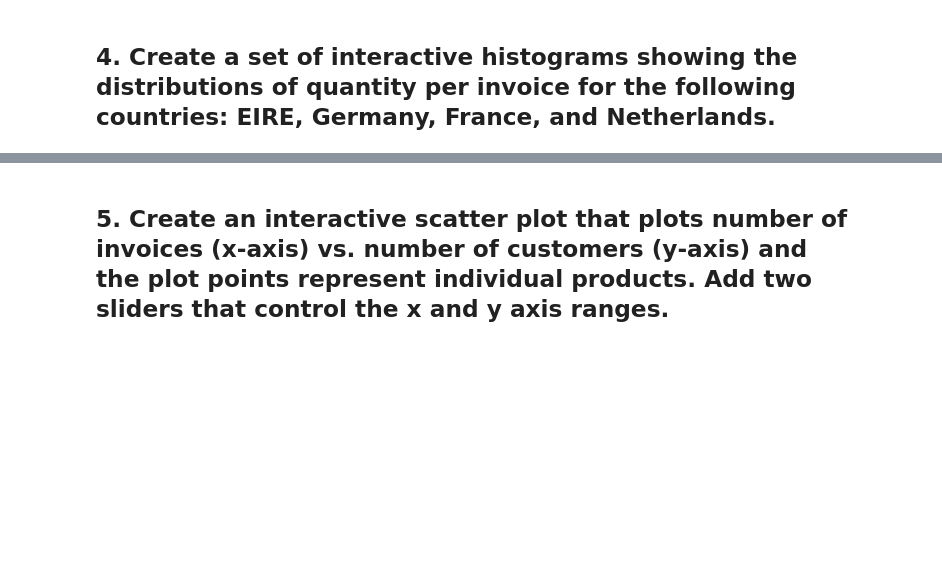
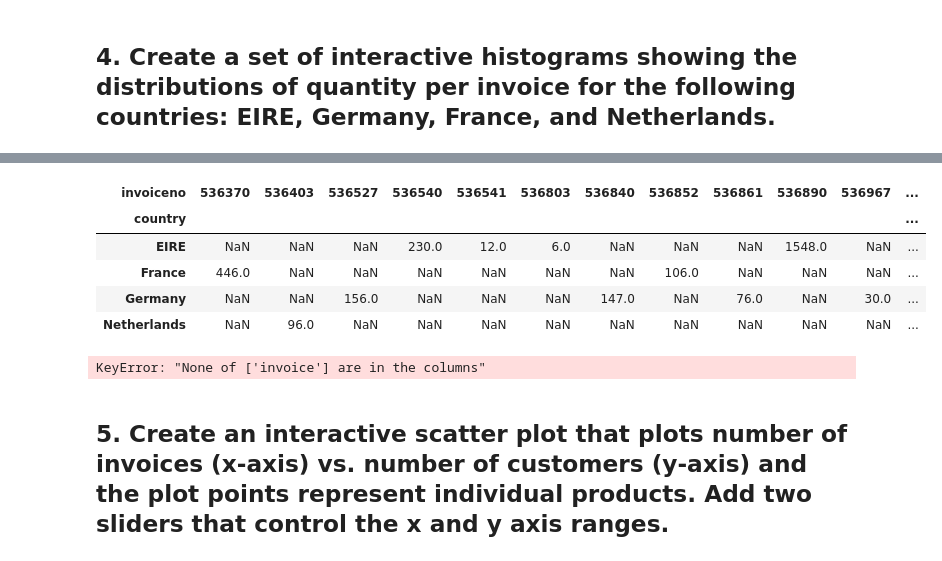
Before and after one commit to Ironhack-Data-Madrid-Marzo-2022/5.2-lab_interactive_visualization, a Jupyter notebook: your-code/main.ipynb, the cells around one changed output, grey strips where cells are left out. Saved outputs shown, nothing was run; the diff lists cells and outputs as text; code cells hidden in the pictures; blank space fills up the shorter version.

```diff
--- a/your-code/main.ipynb
+++ b/your-code/main.ipynb
@@ -24,2 +136,17 @@ data = pd.read_excel('../Online Retail.xlsx')
+# %%
+invoice.pivot_table(values='quantity', columns='invoiceno',
+                      index='country', aggfunc='sum')
+# %% [output]
+| invoiceno | 536370 | 536403 | 536527 | 536540 | 536541 | 536803 | 536840 | 536852 | 536861 | 536890 | 536967 | ... |
+| country |  |  |  |  |  |  |  |  |  |  |  | ... |
+| EIRE | NaN | NaN | NaN | 230.0 | 12.0 | 6.0 | NaN | NaN | NaN | 1548.0 | NaN | ... |
+| France | 446.0 | NaN | NaN | NaN | NaN | NaN | NaN | 106.0 | NaN | NaN | NaN | ... |
+| Germany | NaN | NaN | 156.0 | NaN | NaN | NaN | 147.0 | NaN | 76.0 | NaN | 30.0 | ... |
+| Netherlands | NaN | 96.0 | NaN | NaN | NaN | NaN | NaN | NaN | NaN | NaN | NaN | ... |
+# %%
+data.iplot(kind='bar', x='invoice', title='Quantity per invoice by Country',
+          xTitle='Country', yTitle='Quantity')
+# %% [output]
+KeyError: "None of ['invoice'] are in the columns"
 # %% [markdown]
 ## 5. Create an interactive scatter plot that plots number of invoices (x-axis) vs. number of customers (y-axis) and the plot points represent individual products. Add two sliders that control the x and y axis ranges.
```
Also changed, not shown: parts of 19 cells of this notebook, 1 other file.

.....

WHAT YOU NEED TO DO:
Filter the material for the word "invoiceno" and copy each matching line.

EXERCISE ANSWER:
+invoice.pivot_table(values='quantity', columns='invoiceno',
+| invoiceno | 536370 | 536403 | 536527 | 536540 | 536541 | 536803 | 536840 | 536852 | 536861 | 536890 | 536967 | ... |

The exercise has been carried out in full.